(Provided data)
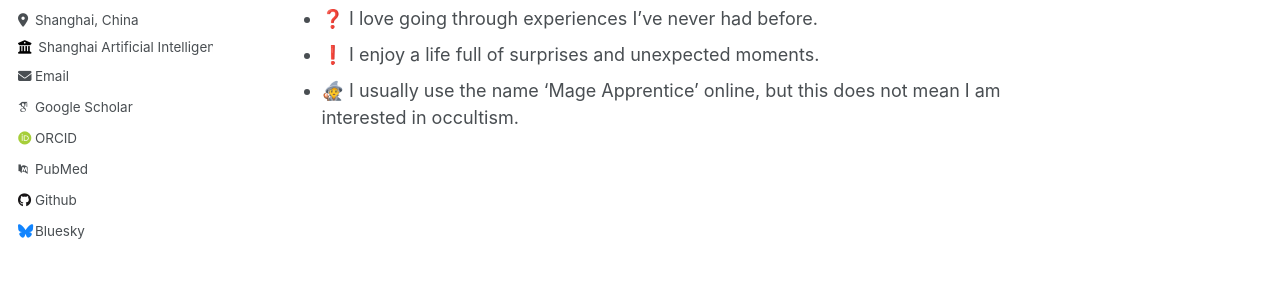
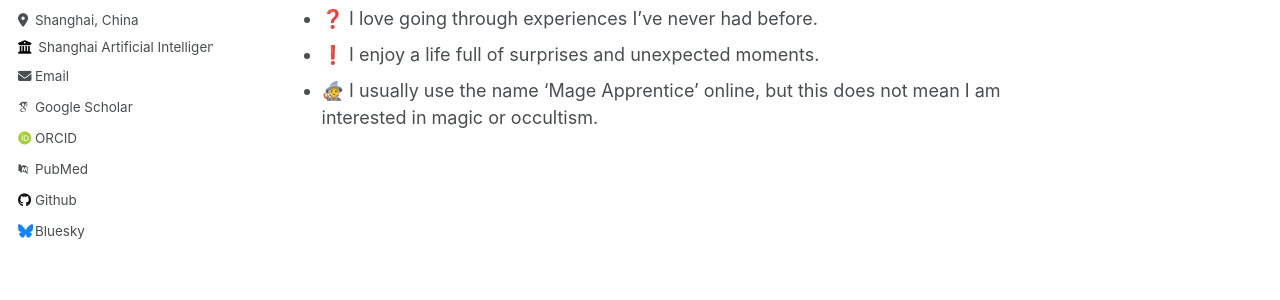
Before and after one commit to zmliao/zmliao.github.io, a Jekyll site: the page built from _pages/about.md, in a window 1280 px wide and 900 px high, scrolled down 528 px. Shown: the part 353-653 px from the top of the window. Built offline with Jekyll 4.4.1, drawn with Linux system fonts in a browser that asks for light colours; some web fonts are replaced.

Commit message:
Update about.md

```diff
--- a/_pages/about.md
+++ b/_pages/about.md
@@ -29,4 +29,4 @@ I am currently learning [CUDA](https://www.nvidia.cn/geforce/technologies/cuda/)
 + 🎵 I like classical music and electronic music.
 + ❓ I love going through experiences I've never had before.
 + ❗ I enjoy a life full of surprises and unexpected moments.
-+ 🧙‍ I usually use the name 'Mage Apprentice' online, but this does not mean I am interested in occultism.
++ 🧙‍ I usually use the name 'Mage Apprentice' online, but this does not mean I am interested in magic or occultism.
```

(Your instructions) Every line of the listing that includes the word "about" must be copied.

(Result below)
Before and after one commit to zmliao/zmliao.github.io, a Jekyll site: the page built from _pages/about.md, in a window 1280 px wide and 900 px high, scrolled down 528 px. Shown: the part 353-653 px from the top of the window. Built offline with Jekyll 4.4.1, drawn with Linux system fonts in a browser that asks for light colours; some web fonts are replaced.
Update about.md
--- a/_pages/about.md
+++ b/_pages/about.md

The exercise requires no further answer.